= Beginning of Section =

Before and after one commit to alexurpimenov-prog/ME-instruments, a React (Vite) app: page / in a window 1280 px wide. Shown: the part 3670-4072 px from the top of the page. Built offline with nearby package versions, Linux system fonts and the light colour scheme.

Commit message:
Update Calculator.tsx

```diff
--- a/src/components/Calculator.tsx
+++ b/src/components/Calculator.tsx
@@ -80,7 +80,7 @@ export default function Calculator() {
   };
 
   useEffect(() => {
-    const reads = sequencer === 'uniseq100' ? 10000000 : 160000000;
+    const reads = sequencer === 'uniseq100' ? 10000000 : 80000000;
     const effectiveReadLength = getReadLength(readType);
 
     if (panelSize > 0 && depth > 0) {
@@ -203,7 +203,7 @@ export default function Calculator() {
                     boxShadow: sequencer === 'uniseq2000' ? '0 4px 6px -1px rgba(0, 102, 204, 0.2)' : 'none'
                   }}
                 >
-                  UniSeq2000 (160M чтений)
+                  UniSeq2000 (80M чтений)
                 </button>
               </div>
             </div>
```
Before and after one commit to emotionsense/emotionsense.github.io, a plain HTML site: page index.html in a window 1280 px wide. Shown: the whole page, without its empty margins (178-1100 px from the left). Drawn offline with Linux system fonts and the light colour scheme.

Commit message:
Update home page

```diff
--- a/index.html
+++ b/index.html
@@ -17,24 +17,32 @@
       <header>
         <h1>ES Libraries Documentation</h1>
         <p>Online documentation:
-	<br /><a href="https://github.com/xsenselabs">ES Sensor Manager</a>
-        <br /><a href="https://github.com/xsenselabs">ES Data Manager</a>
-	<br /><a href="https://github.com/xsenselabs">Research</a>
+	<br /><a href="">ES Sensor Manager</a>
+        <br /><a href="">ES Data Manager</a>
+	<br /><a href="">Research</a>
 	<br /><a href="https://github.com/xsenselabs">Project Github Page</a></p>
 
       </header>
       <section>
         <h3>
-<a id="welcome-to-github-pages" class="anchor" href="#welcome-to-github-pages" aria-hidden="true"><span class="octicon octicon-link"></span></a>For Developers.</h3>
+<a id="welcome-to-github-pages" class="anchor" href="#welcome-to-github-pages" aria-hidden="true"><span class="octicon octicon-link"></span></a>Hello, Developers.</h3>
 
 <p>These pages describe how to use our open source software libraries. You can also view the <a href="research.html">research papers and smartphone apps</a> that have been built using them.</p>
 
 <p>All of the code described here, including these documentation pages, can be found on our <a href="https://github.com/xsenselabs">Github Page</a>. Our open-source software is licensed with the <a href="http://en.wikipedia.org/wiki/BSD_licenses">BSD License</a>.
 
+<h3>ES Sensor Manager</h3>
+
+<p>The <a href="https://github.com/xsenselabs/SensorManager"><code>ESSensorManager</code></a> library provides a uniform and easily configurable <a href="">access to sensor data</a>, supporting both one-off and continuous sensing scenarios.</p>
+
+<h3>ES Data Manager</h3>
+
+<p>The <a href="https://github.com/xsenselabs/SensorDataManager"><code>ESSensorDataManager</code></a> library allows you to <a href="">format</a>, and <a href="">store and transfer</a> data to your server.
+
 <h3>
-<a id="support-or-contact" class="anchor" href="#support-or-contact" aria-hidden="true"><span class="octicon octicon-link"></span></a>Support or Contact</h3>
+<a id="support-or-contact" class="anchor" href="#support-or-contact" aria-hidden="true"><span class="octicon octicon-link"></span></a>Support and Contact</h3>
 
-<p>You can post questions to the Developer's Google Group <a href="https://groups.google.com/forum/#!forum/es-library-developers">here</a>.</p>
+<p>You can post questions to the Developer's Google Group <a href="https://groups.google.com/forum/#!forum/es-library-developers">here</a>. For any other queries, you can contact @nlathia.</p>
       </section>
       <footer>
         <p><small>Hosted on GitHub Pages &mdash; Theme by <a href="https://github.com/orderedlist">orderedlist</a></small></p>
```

= End of Section =

The data above needs retyping. Reproduce each line exactly.

Before and after one commit to alexurpimenov-prog/ME-instruments, a React (Vite) app: page / in a window 1280 px wide. Shown: the part 3670-4072 px from the top of the page. Built offline with nearby package versions, Linux system fonts and the light colour scheme.

Commit message:
Update Calculator.tsx

```diff
--- a/src/components/Calculator.tsx
+++ b/src/components/Calculator.tsx
@@ -80,7 +80,7 @@ export default function Calculator() {
   };
 
   useEffect(() => {
-    const reads = sequencer === 'uniseq100' ? 10000000 : 160000000;
+    const reads = sequencer === 'uniseq100' ? 10000000 : 80000000;
     const effectiveReadLength = getReadLength(readType);
 
     if (panelSize > 0 && depth > 0) {
@@ -203,7 +203,7 @@ export default function Calculator() {
                     boxShadow: sequencer === 'uniseq2000' ? '0 4px 6px -1px rgba(0, 102, 204, 0.2)' : 'none'
                   }}
                 >
-                  UniSeq2000 (160M чтений)
+                  UniSeq2000 (80M чтений)
                 </button>
               </div>
             </div>
```
Before and after one commit to emotionsense/emotionsense.github.io, a plain HTML site: page index.html in a window 1280 px wide. Shown: the whole page, without its empty margins (178-1100 px from the left). Drawn offline with Linux system fonts and the light colour scheme.

Commit message:
Update home page

```diff
--- a/index.html
+++ b/index.html
@@ -17,24 +17,32 @@
       <header>
         <h1>ES Libraries Documentation</h1>
         <p>Online documentation:
-	<br /><a href="https://github.com/xsenselabs">ES Sensor Manager</a>
-        <br /><a href="https://github.com/xsenselabs">ES Data Manager</a>
-	<br /><a href="https://github.com/xsenselabs">Research</a>
+	<br /><a href="">ES Sensor Manager</a>
+        <br /><a href="">ES Data Manager</a>
+	<br /><a href="">Research</a>
 	<br /><a href="https://github.com/xsenselabs">Project Github Page</a></p>
 
       </header>
       <section>
         <h3>
-<a id="welcome-to-github-pages" class="anchor" href="#welcome-to-github-pages" aria-hidden="true"><span class="octicon octicon-link"></span></a>For Developers.</h3>
+<a id="welcome-to-github-pages" class="anchor" href="#welcome-to-github-pages" aria-hidden="true"><span class="octicon octicon-link"></span></a>Hello, Developers.</h3>
 
 <p>These pages describe how to use our open source software libraries. You can also view the <a href="research.html">research papers and smartphone apps</a> that have been built using them.</p>
 
 <p>All of the code described here, including these documentation pages, can be found on our <a href="https://github.com/xsenselabs">Github Page</a>. Our open-source software is licensed with the <a href="http://en.wikipedia.org/wiki/BSD_licenses">BSD License</a>.
 
+<h3>ES Sensor Manager</h3>
+
+<p>The <a href="https://github.com/xsenselabs/SensorManager"><code>ESSensorManager</code></a> library provides a uniform and easily configurable <a href="">access to sensor data</a>, supporting both one-off and continuous sensing scenarios.</p>
+
+<h3>ES Data Manager</h3>
+
+<p>The <a href="https://github.com/xsenselabs/SensorDataManager"><code>ESSensorDataManager</code></a> library allows you to <a href="">format</a>, and <a href="">store and transfer</a> data to your server.
+
 <h3>
-<a id="support-or-contact" class="anchor" href="#support-or-contact" aria-hidden="true"><span class="octicon octicon-link"></span></a>Support or Contact</h3>
+<a id="support-or-contact" class="anchor" href="#support-or-contact" aria-hidden="true"><span class="octicon octicon-link"></span></a>Support and Contact</h3>
 
-<p>You can post questions to the Developer's Google Group <a href="https://groups.google.com/forum/#!forum/es-library-developers">here</a>.</p>
+<p>You can post questions to the Developer's Google Group <a href="https://groups.google.com/forum/#!forum/es-library-developers">here</a>. For any other queries, you can contact @nlathia.</p>
       </section>
       <footer>
         <p><small>Hosted on GitHub Pages &mdash; Theme by <a href="https://github.com/orderedlist">orderedlist</a></small></p>
```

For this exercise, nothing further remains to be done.